3) Jesus’ (once for all) death is effective for every sin you ever have, are, or will commit
Now, we get a hermeneutic (framework of interpretation) for reading the Old Testament in light of the gospel. The apostle Peter gives a blatant allusion to the passover lamb. What happened in Exodus 12 is that the nation of Israel was enslaved under Egypt. God raised up Moses to lead the exodus of Israel out of Egyptian custody. Then we have the 10 plagues, the tenth of which required a “lamb…without blemish” to be killed and its blood painted on the doors of the Israelites so that God would not kill them. In effect, the blood of these lambs protected the Israelites from the wrath of God which was laying it out on all of the Egyptian firstborn sons. The lambs died so that the Israelites wouldn’t. Here we have what theologians refer to as a substitutionary sacrifice. This then becomes a regular custom for the Israelites. In commemoration of that day when God “passed over” the houses painted with blood of spotless lambs, the Jews would hold a feast of lamb and unleavened bread. Not only that, but sacrificing animals to appease God’s wrath became a regular thing for the Jews. In this way, the blood of Jesus is “like that of a lamb without blemish or spot.” Instead of the blood of lambs, Christians are now protected and forgiven by the blood of Jesus. When one reads about the Old Testament sacrifices in light of this gospel hermeneutic, it makes a lot more sense.
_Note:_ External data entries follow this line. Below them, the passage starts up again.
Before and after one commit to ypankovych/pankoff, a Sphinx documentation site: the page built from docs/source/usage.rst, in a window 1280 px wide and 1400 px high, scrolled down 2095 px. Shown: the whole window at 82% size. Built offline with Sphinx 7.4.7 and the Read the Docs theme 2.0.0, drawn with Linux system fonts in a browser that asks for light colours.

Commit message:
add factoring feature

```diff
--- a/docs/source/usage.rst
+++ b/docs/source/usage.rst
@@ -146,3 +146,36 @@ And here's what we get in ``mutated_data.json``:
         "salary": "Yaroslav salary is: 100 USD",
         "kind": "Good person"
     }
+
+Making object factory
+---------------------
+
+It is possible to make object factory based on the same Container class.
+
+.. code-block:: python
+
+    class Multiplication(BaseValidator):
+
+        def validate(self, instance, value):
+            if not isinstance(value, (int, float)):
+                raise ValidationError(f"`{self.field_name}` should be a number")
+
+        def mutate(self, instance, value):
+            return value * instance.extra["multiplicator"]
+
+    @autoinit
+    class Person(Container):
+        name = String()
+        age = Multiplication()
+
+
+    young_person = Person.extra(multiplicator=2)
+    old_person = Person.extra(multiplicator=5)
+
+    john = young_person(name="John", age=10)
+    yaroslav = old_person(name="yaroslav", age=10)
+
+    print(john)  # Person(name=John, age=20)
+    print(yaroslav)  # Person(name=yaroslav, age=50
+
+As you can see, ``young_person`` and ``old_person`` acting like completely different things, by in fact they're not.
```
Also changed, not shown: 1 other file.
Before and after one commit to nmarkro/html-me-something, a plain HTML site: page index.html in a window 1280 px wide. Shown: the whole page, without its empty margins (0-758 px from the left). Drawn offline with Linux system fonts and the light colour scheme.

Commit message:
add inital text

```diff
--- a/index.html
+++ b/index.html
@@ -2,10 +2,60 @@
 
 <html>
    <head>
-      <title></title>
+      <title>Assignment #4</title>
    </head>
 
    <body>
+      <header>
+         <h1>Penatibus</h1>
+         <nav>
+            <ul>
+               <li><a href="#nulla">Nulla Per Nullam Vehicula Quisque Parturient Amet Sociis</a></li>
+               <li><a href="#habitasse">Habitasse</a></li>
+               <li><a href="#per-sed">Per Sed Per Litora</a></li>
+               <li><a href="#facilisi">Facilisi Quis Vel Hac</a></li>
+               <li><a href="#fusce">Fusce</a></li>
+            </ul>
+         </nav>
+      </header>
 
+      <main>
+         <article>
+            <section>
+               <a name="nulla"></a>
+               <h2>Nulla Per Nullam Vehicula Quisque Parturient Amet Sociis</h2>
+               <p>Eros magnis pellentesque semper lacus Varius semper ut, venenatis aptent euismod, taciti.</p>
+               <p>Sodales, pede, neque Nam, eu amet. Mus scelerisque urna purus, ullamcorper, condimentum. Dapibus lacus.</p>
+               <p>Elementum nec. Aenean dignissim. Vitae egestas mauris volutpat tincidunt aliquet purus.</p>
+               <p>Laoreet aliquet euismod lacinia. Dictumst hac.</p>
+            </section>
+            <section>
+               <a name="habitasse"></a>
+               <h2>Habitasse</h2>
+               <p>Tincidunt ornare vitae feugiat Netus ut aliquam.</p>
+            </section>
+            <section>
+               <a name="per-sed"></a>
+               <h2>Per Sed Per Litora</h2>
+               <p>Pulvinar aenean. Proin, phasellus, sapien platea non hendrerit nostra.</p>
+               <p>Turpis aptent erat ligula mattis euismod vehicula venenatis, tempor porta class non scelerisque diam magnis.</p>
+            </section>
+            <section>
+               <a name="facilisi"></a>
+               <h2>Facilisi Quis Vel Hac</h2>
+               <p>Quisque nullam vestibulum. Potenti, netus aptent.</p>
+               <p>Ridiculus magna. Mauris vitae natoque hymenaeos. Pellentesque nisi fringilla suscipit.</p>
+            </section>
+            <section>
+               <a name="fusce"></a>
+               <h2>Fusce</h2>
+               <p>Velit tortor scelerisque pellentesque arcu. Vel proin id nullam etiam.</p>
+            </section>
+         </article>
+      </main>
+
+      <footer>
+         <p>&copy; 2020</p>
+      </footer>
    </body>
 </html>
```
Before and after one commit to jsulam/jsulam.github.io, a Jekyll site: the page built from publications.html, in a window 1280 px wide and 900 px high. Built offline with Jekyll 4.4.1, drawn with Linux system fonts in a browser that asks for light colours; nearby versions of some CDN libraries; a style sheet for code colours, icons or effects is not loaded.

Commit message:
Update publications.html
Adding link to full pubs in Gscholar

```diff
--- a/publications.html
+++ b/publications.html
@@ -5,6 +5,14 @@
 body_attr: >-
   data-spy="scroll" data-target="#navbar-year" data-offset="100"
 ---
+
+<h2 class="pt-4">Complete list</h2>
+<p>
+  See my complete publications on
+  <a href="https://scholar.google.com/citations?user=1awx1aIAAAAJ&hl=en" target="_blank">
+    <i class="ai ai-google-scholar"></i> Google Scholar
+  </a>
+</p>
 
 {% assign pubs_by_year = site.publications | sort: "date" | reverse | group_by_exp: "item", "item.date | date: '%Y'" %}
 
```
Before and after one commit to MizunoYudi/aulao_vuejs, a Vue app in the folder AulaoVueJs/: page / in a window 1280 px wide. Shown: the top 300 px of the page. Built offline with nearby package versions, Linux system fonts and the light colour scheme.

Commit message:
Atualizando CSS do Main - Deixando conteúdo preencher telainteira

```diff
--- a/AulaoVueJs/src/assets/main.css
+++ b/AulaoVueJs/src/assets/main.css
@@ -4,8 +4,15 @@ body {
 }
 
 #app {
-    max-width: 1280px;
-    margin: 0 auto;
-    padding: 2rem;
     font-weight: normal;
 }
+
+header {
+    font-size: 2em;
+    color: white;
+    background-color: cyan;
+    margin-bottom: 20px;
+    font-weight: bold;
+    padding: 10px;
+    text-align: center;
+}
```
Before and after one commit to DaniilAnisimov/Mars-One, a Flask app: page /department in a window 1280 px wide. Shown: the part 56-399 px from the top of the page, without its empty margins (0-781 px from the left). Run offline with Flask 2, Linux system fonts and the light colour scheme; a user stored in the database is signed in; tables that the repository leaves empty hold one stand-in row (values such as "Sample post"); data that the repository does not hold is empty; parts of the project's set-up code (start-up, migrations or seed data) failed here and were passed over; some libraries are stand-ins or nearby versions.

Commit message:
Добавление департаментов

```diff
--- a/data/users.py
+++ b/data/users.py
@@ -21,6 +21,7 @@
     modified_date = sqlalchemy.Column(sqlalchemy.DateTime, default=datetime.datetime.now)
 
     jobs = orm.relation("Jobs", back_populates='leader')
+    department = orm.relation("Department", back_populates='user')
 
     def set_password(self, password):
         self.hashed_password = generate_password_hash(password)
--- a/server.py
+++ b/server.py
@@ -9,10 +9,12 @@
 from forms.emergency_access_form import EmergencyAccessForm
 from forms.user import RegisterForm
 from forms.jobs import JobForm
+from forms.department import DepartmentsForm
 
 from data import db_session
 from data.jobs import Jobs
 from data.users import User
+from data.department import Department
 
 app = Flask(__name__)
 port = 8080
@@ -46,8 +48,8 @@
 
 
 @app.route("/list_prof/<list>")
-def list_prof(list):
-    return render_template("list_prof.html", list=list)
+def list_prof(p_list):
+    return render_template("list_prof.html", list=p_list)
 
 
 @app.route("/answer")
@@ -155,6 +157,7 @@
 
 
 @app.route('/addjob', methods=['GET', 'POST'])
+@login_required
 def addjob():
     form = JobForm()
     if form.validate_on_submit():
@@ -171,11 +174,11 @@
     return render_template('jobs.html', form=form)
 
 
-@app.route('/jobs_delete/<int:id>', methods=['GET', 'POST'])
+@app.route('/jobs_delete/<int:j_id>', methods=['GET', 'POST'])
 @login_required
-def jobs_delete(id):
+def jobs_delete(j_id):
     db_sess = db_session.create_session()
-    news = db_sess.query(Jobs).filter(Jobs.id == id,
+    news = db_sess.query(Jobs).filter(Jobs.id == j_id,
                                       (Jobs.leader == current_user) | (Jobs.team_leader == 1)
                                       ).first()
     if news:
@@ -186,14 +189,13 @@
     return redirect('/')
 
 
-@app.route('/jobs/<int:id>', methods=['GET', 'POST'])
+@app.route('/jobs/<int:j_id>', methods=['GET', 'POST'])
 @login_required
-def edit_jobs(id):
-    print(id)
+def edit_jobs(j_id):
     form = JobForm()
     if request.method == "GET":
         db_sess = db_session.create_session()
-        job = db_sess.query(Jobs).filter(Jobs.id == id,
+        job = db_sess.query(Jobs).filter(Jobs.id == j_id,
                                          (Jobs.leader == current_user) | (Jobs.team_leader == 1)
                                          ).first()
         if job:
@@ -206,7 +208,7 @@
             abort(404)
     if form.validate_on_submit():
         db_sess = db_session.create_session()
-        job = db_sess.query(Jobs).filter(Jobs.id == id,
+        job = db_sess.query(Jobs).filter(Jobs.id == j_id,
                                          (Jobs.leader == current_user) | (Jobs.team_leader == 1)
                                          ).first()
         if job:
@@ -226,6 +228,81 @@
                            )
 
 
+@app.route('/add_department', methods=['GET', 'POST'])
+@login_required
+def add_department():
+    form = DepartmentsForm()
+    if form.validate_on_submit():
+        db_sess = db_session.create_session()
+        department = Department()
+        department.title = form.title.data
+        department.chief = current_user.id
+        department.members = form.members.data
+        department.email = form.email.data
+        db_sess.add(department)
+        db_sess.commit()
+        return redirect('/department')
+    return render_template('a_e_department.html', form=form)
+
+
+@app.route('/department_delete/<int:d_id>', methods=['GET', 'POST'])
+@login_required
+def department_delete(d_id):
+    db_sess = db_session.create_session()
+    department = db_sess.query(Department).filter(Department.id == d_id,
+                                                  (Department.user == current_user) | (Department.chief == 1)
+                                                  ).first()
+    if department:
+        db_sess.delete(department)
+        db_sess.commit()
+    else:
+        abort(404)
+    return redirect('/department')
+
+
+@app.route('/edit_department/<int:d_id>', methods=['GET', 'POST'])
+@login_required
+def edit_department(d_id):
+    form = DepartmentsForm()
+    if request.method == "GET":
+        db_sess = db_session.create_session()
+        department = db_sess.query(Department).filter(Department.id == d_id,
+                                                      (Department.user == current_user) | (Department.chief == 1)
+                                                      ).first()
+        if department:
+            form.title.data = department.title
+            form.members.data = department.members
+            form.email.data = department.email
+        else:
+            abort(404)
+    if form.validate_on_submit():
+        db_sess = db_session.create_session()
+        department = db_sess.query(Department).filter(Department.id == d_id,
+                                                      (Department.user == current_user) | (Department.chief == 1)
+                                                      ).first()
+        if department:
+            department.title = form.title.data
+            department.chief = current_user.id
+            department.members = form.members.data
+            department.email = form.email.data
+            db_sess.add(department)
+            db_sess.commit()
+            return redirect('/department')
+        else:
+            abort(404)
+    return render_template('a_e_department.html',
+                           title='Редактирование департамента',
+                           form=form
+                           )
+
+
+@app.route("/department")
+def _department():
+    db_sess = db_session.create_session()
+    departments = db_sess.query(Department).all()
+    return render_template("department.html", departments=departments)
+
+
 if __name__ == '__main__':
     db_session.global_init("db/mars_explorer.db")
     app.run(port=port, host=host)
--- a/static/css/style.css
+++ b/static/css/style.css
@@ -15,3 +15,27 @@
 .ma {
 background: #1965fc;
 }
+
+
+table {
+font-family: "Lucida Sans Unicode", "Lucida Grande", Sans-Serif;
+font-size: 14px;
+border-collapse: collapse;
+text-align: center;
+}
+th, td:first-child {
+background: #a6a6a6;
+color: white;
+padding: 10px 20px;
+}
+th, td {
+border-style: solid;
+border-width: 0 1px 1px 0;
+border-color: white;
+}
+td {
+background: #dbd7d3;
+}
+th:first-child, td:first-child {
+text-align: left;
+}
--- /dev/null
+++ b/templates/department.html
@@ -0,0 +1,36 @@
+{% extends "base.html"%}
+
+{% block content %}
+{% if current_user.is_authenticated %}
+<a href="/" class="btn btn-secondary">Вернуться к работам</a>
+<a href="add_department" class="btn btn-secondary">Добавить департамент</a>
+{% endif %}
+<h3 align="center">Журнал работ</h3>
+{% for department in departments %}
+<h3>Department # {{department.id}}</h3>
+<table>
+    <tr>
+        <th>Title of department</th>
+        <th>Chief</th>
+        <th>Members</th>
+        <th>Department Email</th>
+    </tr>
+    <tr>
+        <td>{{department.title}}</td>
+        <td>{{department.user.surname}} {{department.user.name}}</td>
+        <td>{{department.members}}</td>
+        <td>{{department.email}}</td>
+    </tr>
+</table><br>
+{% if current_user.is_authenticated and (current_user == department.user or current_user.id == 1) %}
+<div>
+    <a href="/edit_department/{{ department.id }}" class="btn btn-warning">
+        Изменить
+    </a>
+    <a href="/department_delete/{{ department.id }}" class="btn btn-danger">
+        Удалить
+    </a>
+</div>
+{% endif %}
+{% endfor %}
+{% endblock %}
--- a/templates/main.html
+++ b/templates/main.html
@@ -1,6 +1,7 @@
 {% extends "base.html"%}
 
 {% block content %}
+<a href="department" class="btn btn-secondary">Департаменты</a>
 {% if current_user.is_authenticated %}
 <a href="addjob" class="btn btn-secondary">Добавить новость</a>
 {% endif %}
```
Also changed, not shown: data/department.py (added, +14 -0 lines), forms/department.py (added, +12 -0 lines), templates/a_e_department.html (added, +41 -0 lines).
In addition to seeing the gospel in the Old Testament, Peter says you were ransomed (the blood of Jesus for your freedom from captivity to sin) “from the futile ways inherited from your forefathers”. I think that this is particularly good news to you with family baggage. Popular statistics would have you believe that if your parents were divorced then you are at higher risk, or since you were exposed to pornography at a young age then you are hopelessly addicted. Scripture acknowledges that “futile ways” are indeed inherited; but, in Christ they are not applicable. At least they don’t have to be. When Jesus saves you, you are adopted into the family of the triune God. This means that the ways you now inherit are “love, joy, peace, patience, kindness, goodness, faithfulness, gentleness, [and] self-control” (Gal. 5:22-23). That be good news.